◆ **Your objective**: When a line of the records below contains the string "ipynb", copy that whole line.

◆ **Information shown**:
▼

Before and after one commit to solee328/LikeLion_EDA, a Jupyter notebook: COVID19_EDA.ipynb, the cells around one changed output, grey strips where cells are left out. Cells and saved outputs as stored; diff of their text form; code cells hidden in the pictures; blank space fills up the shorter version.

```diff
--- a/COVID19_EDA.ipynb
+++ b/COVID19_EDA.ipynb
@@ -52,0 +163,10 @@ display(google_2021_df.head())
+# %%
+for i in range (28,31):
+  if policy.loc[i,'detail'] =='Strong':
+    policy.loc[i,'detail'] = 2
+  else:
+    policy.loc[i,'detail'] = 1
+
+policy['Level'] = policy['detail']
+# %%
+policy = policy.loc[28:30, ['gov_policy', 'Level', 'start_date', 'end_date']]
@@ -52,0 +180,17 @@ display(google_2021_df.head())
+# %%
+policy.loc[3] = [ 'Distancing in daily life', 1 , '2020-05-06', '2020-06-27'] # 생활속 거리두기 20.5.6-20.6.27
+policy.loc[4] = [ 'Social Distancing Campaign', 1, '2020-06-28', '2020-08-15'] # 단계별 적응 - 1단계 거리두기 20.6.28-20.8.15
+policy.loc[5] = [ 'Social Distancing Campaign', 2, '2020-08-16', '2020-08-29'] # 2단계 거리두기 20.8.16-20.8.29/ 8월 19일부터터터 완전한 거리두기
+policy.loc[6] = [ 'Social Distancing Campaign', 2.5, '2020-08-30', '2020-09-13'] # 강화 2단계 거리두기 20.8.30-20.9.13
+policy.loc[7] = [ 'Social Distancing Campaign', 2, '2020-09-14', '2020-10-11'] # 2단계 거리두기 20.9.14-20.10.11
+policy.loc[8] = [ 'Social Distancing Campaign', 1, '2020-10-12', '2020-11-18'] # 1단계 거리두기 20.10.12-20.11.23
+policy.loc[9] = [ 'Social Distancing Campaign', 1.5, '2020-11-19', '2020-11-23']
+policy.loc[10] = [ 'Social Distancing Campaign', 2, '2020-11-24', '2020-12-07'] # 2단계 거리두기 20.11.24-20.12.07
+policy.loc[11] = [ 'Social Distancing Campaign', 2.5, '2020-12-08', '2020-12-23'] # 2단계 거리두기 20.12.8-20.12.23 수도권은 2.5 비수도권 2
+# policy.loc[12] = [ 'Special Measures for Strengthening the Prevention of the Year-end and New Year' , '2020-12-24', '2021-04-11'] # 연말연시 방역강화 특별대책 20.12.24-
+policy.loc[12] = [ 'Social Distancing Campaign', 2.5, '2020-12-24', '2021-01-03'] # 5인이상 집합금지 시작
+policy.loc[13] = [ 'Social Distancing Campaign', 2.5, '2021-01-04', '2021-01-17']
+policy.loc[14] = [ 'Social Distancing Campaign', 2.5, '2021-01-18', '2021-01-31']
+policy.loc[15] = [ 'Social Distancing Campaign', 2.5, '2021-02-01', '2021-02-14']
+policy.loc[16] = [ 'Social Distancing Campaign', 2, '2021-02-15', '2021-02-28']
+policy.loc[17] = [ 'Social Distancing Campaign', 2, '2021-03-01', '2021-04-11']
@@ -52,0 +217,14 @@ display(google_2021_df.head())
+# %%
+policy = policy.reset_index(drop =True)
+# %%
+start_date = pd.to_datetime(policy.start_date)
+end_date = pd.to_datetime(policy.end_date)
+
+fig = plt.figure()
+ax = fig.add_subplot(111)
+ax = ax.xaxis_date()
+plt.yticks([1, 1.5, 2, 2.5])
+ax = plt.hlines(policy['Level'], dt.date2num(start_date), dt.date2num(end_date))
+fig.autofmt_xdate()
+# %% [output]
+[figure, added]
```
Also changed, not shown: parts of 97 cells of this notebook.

▲

◆ **Task solution**:
Before and after one commit to solee328/LikeLion_EDA, a Jupyter notebook: COVID19_EDA.ipynb, the cells around one changed output, grey strips where cells are left out. Cells and saved outputs as stored; diff of their text form; code cells hidden in the pictures; blank space fills up the shorter version.
--- a/COVID19_EDA.ipynb
+++ b/COVID19_EDA.ipynb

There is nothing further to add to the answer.